■ Exercise description: Set down every line of the data exactly, skipping the pictures.
Material supplied: Begin
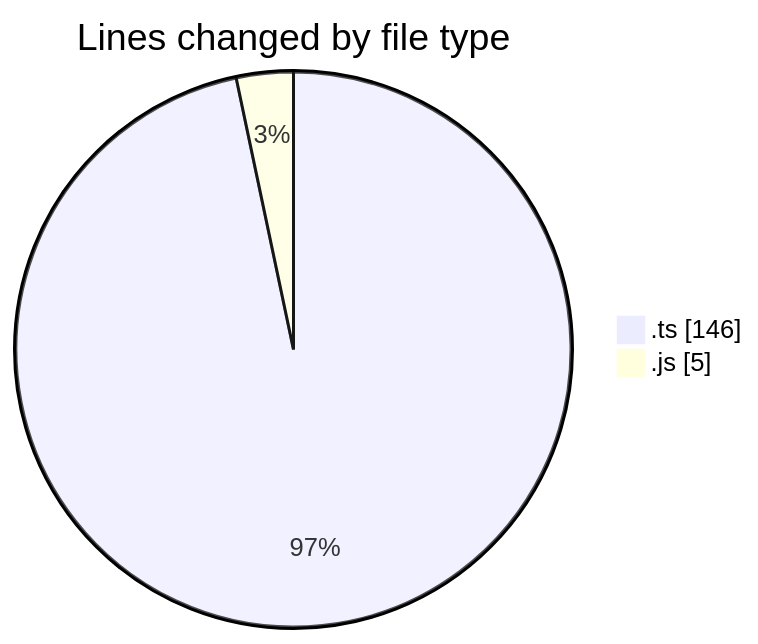
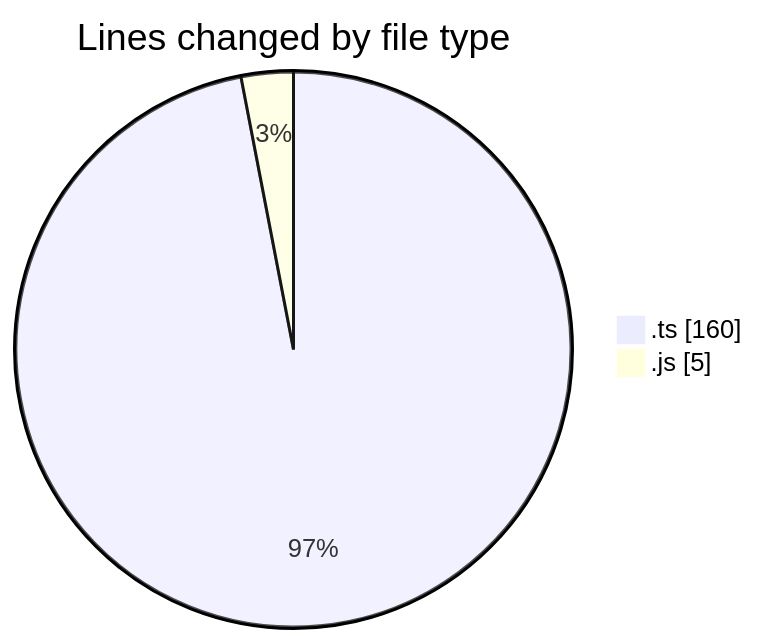
The first of 2 diagrams in 2025-03-12/cda/README.md (momahboobian/code-tracking), drawn with Mermaid before and after one commit. The commit also changed other lines of this file and 1 other file, not shown here.

````diff
--- a/2025-03-12/cda/README.md
+++ b/2025-03-12/cda/README.md
@@ -23,6 +23,6 @@
 ```mermaid
 pie showData
 title Lines changed by file type
-".ts" : 146
+".ts" : 160
 ".js" : 5
 ```
````
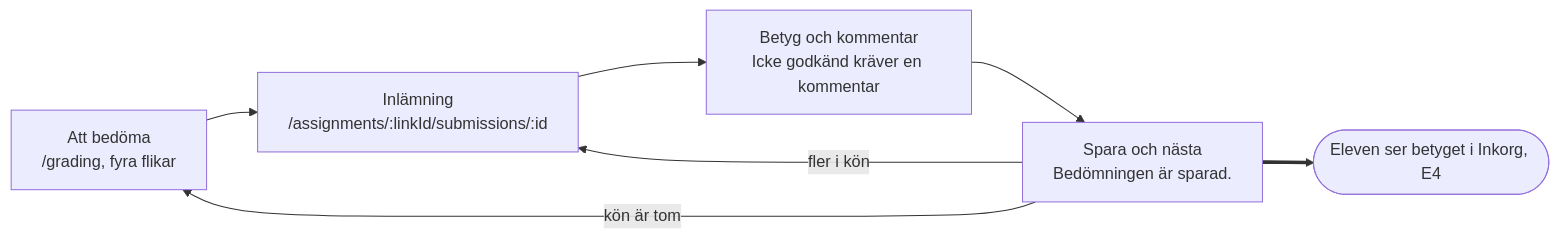
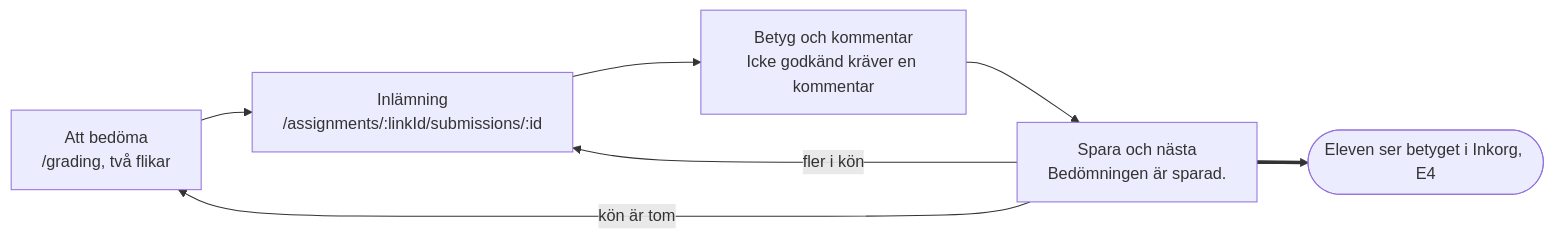
The eighth of 13 diagrams in docs/roller-och-floden.md (discovicke/Larka), drawn with Mermaid before and after one commit. The commit also changed other lines of this file and 108 other files, not shown here.

````diff
--- a/docs/roller-och-floden.md
+++ b/docs/roller-och-floden.md
@@ -208,9 +235,9 @@
 ```mermaid
 flowchart LR
-    A["Att bedöma<br/>/grading, fyra flikar"] --> B["Inlämning<br/>/assignments/:linkId/submissions/:id"]
+    A["Att bedöma<br/>/grading, två flikar"] --> B["Inlämning<br/>/assignments/:linkId/submissions/:id"]
     B --> C["Betyg och kommentar<br/>Icke godkänd kräver en kommentar"]
     C --> D["Spara och nästa<br/>Bedömningen är sparad."]
     D -->|"fler i kön"| B
     D -->|"kön är tom"| A
     D ==> E(["Eleven ser betyget i Inkorg, E4"])
 ```
````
Material supplied: End
■ Response area:
The first of 2 diagrams in 2025-03-12/cda/README.md (momahboobian/code-tracking), drawn with Mermaid before and after one commit. The commit also changed other lines of this file and 1 other file, not shown here.

````diff
--- a/2025-03-12/cda/README.md
+++ b/2025-03-12/cda/README.md
@@ -23,6 +23,6 @@
 ```mermaid
 pie showData
 title Lines changed by file type
-".ts" : 146
+".ts" : 160
 ".js" : 5
 ```
````
The eighth of 13 diagrams in docs/roller-och-floden.md (discovicke/Larka), drawn with Mermaid before and after one commit. The commit also changed other lines of this file and 108 other files, not shown here.

````diff
--- a/docs/roller-och-floden.md
+++ b/docs/roller-och-floden.md
@@ -208,9 +235,9 @@
 ```mermaid
 flowchart LR
-    A["Att bedöma<br/>/grading, fyra flikar"] --> B["Inlämning<br/>/assignments/:linkId/submissions/:id"]
+    A["Att bedöma<br/>/grading, två flikar"] --> B["Inlämning<br/>/assignments/:linkId/submissions/:id"]
     B --> C["Betyg och kommentar<br/>Icke godkänd kräver en kommentar"]
     C --> D["Spara och nästa<br/>Bedömningen är sparad."]
     D -->|"fler i kön"| B
     D -->|"kön är tom"| A
     D ==> E(["Eleven ser betyget i Inkorg, E4"])
 ```
````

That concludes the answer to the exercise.